Some fancied that, having boosted his brand, he would drop out of the primaries. Some dreamed that, in the face of bad poll numbers, he would drop out of the general election. Now, the suggestion is that he should stand down from office and let Mike Pence take over.
Epstein is realistic enough to concede that Trump isn’t going anywhere. He writes: “I think that there is ample reason to call for Trump’s resignation, even though I know full well that my advice will not be heeded.” The key point, he says, is that “the alternative [to Trump] is no longer Hillary Clinton, but Mike Pence.”
I disagree. Because he won’t resign, the realistic alternative to Trump is a version of Trump hobbled by conservative calls for his resignation. That version will be less able to implement his program which, Epstein acknowledges, contains important elements that conservatives should like. Thus, calls for Trump’s resignation will be a boon to leftists and a blow, on balance, to conservatives.
Moreover, there is no reason why Trump should resign. The American people elected him, not Pence, to be our president. Calling for that outcome to be reversed after one month would make conservatives look as foolish and anti-democratic as liberals and hard leftists. It would also badly split the conservative movement, enabling pro-Trump elements to complain that their man was stabbed in the back.
Epstein points to nothing that justifies his call for Trump’s resignation. He says that Trump is anti-free trade. It remains to be seen how hostile to free trade Trump actually is. In any case, substantive disagreement with a president’s policy doesn’t warrant that president’s resignation.

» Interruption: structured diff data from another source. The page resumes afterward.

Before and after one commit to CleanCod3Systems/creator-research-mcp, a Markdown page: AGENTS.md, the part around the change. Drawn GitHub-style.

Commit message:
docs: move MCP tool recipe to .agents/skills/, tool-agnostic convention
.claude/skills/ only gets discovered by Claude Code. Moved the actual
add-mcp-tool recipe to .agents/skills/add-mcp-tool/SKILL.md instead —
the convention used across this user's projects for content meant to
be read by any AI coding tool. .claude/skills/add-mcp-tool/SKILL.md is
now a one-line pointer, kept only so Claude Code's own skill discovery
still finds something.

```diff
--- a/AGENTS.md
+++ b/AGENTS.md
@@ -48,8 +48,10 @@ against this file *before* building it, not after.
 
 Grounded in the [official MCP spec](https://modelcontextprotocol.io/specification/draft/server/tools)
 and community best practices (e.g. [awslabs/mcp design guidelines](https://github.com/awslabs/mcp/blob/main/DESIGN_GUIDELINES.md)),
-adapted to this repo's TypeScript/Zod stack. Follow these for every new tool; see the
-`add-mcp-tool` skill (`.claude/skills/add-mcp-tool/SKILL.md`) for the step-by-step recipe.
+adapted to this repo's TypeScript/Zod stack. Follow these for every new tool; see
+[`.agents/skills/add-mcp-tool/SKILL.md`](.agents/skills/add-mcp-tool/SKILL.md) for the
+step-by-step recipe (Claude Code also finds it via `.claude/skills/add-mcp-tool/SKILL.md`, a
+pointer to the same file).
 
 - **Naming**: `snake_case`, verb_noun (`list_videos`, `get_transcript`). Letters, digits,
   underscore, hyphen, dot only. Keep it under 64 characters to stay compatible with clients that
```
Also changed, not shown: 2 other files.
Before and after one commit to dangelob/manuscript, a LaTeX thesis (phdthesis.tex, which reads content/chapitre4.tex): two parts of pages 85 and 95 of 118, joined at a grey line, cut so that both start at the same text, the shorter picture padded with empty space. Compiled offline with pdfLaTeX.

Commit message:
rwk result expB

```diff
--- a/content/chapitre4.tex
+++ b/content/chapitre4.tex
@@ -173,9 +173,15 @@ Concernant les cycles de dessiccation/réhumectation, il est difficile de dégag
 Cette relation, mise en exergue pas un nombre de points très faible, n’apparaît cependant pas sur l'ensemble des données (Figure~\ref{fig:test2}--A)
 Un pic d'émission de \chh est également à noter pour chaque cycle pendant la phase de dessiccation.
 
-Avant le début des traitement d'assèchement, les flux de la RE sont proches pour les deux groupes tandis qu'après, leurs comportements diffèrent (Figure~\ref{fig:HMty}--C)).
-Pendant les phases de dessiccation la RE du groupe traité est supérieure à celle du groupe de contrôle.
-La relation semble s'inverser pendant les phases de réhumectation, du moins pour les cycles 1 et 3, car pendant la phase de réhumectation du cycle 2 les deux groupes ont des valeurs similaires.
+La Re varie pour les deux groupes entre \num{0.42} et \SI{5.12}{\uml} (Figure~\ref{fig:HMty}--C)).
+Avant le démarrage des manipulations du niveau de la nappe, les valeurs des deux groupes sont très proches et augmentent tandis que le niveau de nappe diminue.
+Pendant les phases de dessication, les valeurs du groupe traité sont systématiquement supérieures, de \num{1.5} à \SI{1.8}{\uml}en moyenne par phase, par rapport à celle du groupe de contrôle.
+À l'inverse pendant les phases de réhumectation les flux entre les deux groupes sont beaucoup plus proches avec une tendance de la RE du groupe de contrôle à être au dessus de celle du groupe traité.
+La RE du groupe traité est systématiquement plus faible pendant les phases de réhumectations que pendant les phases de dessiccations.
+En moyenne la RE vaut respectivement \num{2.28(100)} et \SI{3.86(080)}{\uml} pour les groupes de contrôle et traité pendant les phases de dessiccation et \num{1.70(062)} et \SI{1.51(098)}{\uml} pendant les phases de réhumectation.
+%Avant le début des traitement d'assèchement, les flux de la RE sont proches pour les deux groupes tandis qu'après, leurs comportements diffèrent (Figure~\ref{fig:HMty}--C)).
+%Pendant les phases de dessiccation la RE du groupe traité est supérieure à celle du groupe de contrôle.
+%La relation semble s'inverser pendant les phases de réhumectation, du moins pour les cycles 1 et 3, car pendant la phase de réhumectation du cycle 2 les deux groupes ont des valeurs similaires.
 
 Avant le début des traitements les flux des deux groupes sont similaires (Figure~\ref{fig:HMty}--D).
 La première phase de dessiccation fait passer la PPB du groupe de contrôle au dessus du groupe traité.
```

Epstein cites the executive order on entry into the U.S. He considers it unconstitutional, but concedes that other formidable legal scholars disagree with him. Epstein points to the seriously flawed roll-out. But the poor roll-out of a single program doesn’t justify calls for a president’s resignation.
He points to Trump’s deeply flawed character, but not to any manifestation of it that supports overturning the election. Epstein refers to Trump’s “immoral flirtation with Vladimir Putin, but not to any concessions he has made to the Russian strongman. Calling Putin a “strong leader” hardly constitutes “immoral” behavior
The Trump administration holds promise (and, yes, some peril) for conservatives. We need to keep our nerve, criticizing the president when warranted but eschewing invitations to help sink him.